by Sara Dovre Wudali

“Can anyone see the cheese popcorn? Pass it to me, please.” Piles of pillows and discarded half-eaten bags of chips, and Orangina bottles and ginger candies for car sickness—we are surrounded by the debris of our trip around the Great Lakes. I rarely eat junk food with two feet on the ground, but somehow lifting them into the van and onto the road grants not just permission, but the right to sin. We tick the miles and then kilometers away, feeding the car gallons and liters of gas. We burn away our silos of solitude with the fossil fuel. Ten days trapped in a car together has lowered the teenage walls and so when they fight, it is with more raw anger than disinterested cynicism. We share music and pictures we see in the clouds. Our hearts are in all our throats as we brake for a bear and her cubs crossing the Trans-Canada Highway. She takes a great risk with her precious babies and we exclaim in unison at the audacity of her decision. Worrying together entertains us for miles. We pass an Amish family in town for the day, selling vegetables from their buggy and I get to teach my children about other cultures right here in the heart of our own. A few blocks away, they gasp when they spot the Amish teen—straw hat on his head marking him-leaving a convenience store with a bottle of blue Gatorade. “He’s wearing Crocs!” My daughter yells, pointing from his feet to the Crocs on her own, mouth open in astonishment. “Is he allowed to do that?!” my son asks in disbelief. Their newfound knowledge of the Amish makes them experts, but not knowing the answer, I shrug my shoulders and think about how teens bend and break the rules everywhere.

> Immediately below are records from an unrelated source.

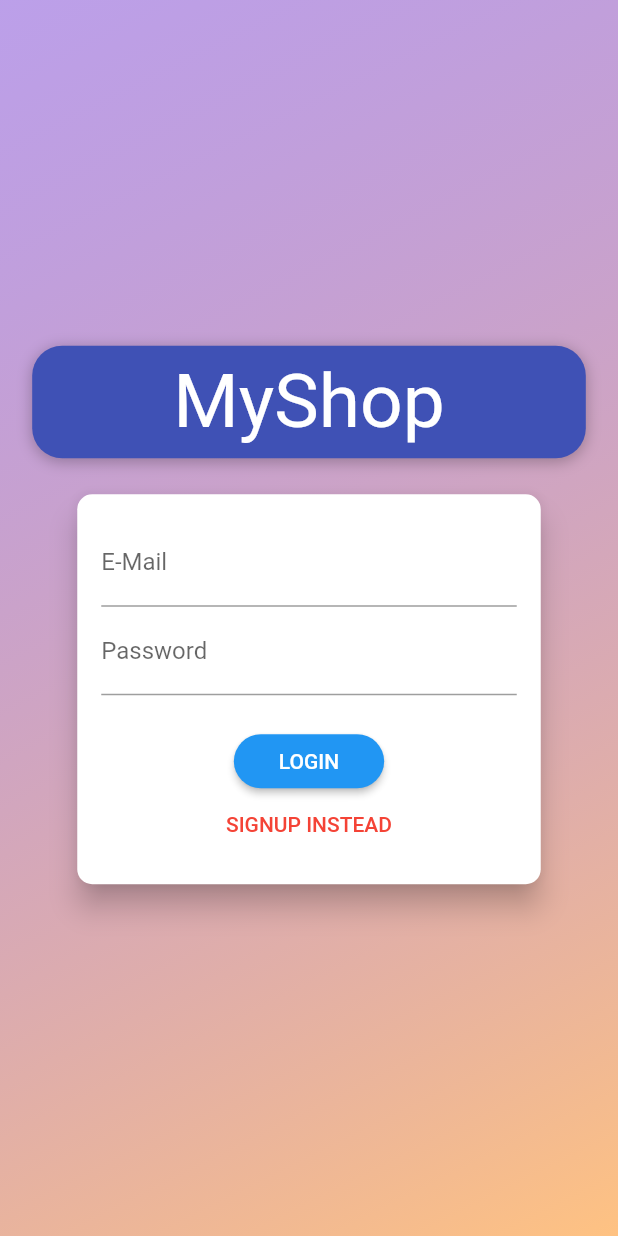
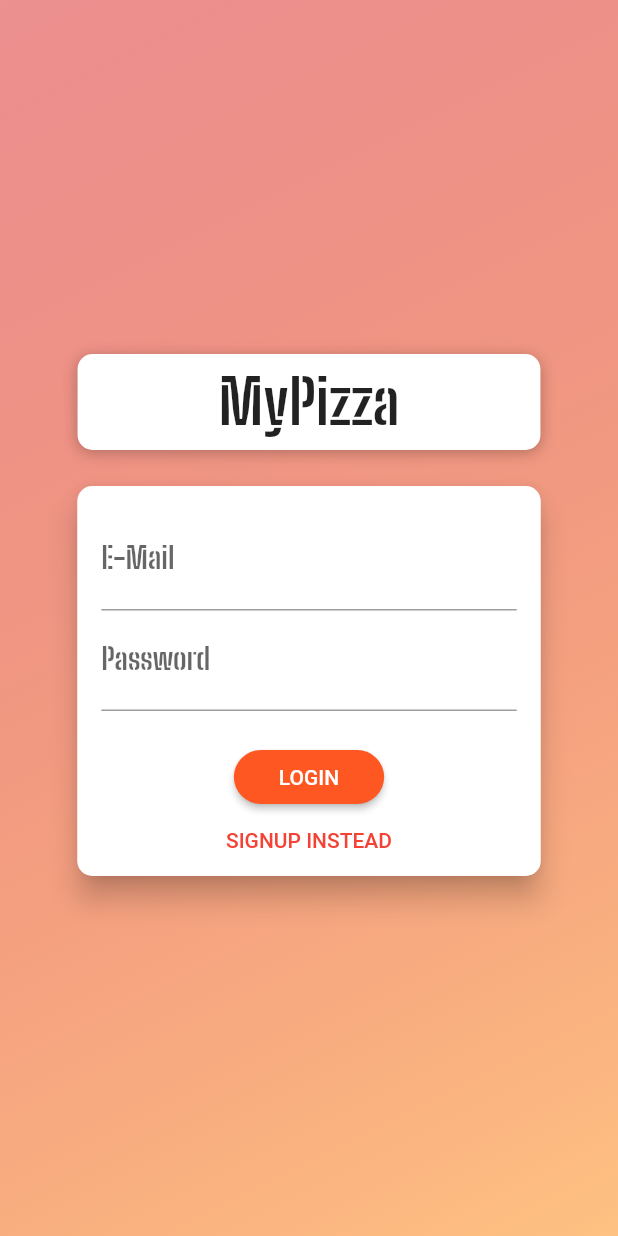
Before and after one commit to HooEP01/food-order-app, a Flutter app: the screen it shows after launch, on a phone screen of 412 x 824 dp. Run offline on Flutter 3.47's test engine with Material 2 defaults, Android fonts, the phone set to English and light mode, and no system bars; our stand-ins replace flutter_dotenv, shared_preferences; Roboto replaces fonts that are missing (Anton).

```diff
--- a/lib/main.dart
+++ b/lib/main.dart
@@ -62,14 +62,34 @@ class MyApp extends StatelessWidget {
             ),
             fontFamily: 'Mulish',
             textTheme: ThemeData.light().textTheme.copyWith(
+                  headlineLarge: const TextStyle(
+                    color: Color.fromRGBO(20, 5, 51, 1),
+                    fontSize: 16,
+                    fontWeight: FontWeight.bold,
+                  ),
                   bodyLarge: const TextStyle(
                     color: Color.fromRGBO(20, 5, 51, 1),
+                    fontSize: 16,
+                    fontWeight: FontWeight.bold,
                   ),
                   bodyMedium: const TextStyle(
-                    color: Color.fromRGBO(248, 248, 248, 1),
+                    color: Color.fromRGBO(20, 5, 51, 1),
                   ),
                   titleLarge: const TextStyle(
+                    fontSize: 40,
+                    // color: Colors.red,
+                    fontFamily: 'BigShouldersStencilText',
+                    fontWeight: FontWeight.bold,
+                  ),
+                  titleMedium: const TextStyle(
                     fontSize: 20,
+                    color: Colors.white,
+                    fontFamily: 'BigShouldersStencilText',
+                    fontWeight: FontWeight.bold,
+                  ),
+                  titleSmall: const TextStyle(
+                    fontSize: 20,
+                    color: Colors.red,
                     fontFamily: 'BigShouldersStencilText',
                     fontWeight: FontWeight.bold,
                   ),
--- a/lib/screens/auth_screen.dart
+++ b/lib/screens/auth_screen.dart
@@ -24,7 +24,7 @@ class AuthScreen extends StatelessWidget {
             decoration: BoxDecoration(
               gradient: LinearGradient(
                 colors: [
-                  Color.fromARGB(255, 126, 70, 217).withOpacity(0.5),
+                  Color.fromARGB(255, 222, 38, 38).withOpacity(0.5),
                   const Color.fromRGBO(255, 188, 117, 1).withOpacity(0.9),
                 ],
                 begin: Alignment.topLeft,
@@ -47,8 +47,8 @@ class AuthScreen extends StatelessWidget {
                       padding: const EdgeInsets.symmetric(
                           vertical: 8.0, horizontal: 94.0),
                       decoration: BoxDecoration(
-                        borderRadius: BorderRadius.circular(20),
-                        color: Colors.indigo,
+                        borderRadius: BorderRadius.circular(10),
+                        color: Colors.white,
                         boxShadow: const [
                           BoxShadow(
                             blurRadius: 8,
@@ -57,14 +57,10 @@ class AuthScreen extends StatelessWidget {
                           )
                         ],
                       ),
-                      child: const Text(
-                        'MyShop',
-                        style: TextStyle(
-                          color: Colors.white,
-                          fontSize: 50,
-                          fontFamily: 'Anton',
-                          fontWeight: FontWeight.normal,
-                        ),
+                      child: Text(
+                        'MyPizza',
+                        selectionColor: Colors.blue,
+                        style: Theme.of(context).textTheme.titleLarge,
                       ),
                     ),
                   ),
@@ -244,7 +240,7 @@ class _AuthCardState extends State<AuthCard> {
                       shape: RoundedRectangleBorder(
                         borderRadius: BorderRadius.circular(30),
                       ),
-                      backgroundColor: Theme.of(context).primaryColor,
+                      backgroundColor: Theme.of(context).colorScheme.secondary,
                       padding: const EdgeInsets.symmetric(
                           horizontal: 30.0, vertical: 8.0),
                     ),
--- a/lib/screens/cart_screen.dart
+++ b/lib/screens/cart_screen.dart
@@ -13,7 +13,10 @@ class CartScreen extends StatelessWidget {
     final cart = Provider.of<Cart>(context);
     return Scaffold(
       appBar: AppBar(
-        title: const Text('Your Cart'),
+        title: Text(
+          'My Cart',
+          style: Theme.of(context).textTheme.titleMedium,
+        ),
       ),
       body: Column(
         children: [
--- a/lib/screens/product_detail_screen.dart
+++ b/lib/screens/product_detail_screen.dart
@@ -21,6 +21,7 @@ class ProductDetailScreen extends StatelessWidget {
         centerTitle: true,
         title: Text(
           loadProduct.title,
+          style: Theme.of(context).textTheme.titleSmall,
         ),
         backgroundColor: Colors.white,
         foregroundColor: Colors.black,
@@ -42,8 +43,8 @@ class ProductDetailScreen extends StatelessWidget {
             Text(
               'RM ${loadProduct.price}',
               style: const TextStyle(
-                color: Colors.grey,
-                fontSize: 20,
+                color: Colors.red,
+                fontSize: 25,
               ),
             ),
             const SizedBox(
--- a/lib/screens/products_overview_screen.dart
+++ b/lib/screens/products_overview_screen.dart
@@ -34,7 +34,7 @@ class _ProductsOverviewScreenState extends State<ProductsOverviewScreen> {
   Widget build(BuildContext context) {
     return Scaffold(
       appBar: AppBar(
-        title: const Text('MyShop'),
+        title: Text('MyPizza', style: Theme.of(context).textTheme.titleMedium),
         actions: <Widget>[
           PopupMenuButton(
             onSelected: (FilterOptions selectedValue) {
--- a/lib/widgets/products_grid.dart
+++ b/lib/widgets/products_grid.dart
@@ -20,7 +20,7 @@ class ProductsGrid extends StatelessWidget {
       itemCount: products.length,
       gridDelegate: const SliverGridDelegateWithFixedCrossAxisCount(
         crossAxisCount: 2,
-        childAspectRatio: 3 / 2,
+        childAspectRatio: 7 / 10,
         crossAxisSpacing: 10,
         mainAxisSpacing: 10,
       ),
```
Also changed, not shown: lib/widgets/cart_item.dart (+10 -10 lines), lib/widgets/product_item.dart (+51 -24 lines).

Sara Dovre Wudali is a writer and editor of higher education materials from St. Paul, Minnesota, USA. She has judged several literary contests including the Minnesota Book Awards and the Midwest Book Awards. “Road Trip” is her first published piece of creative writing.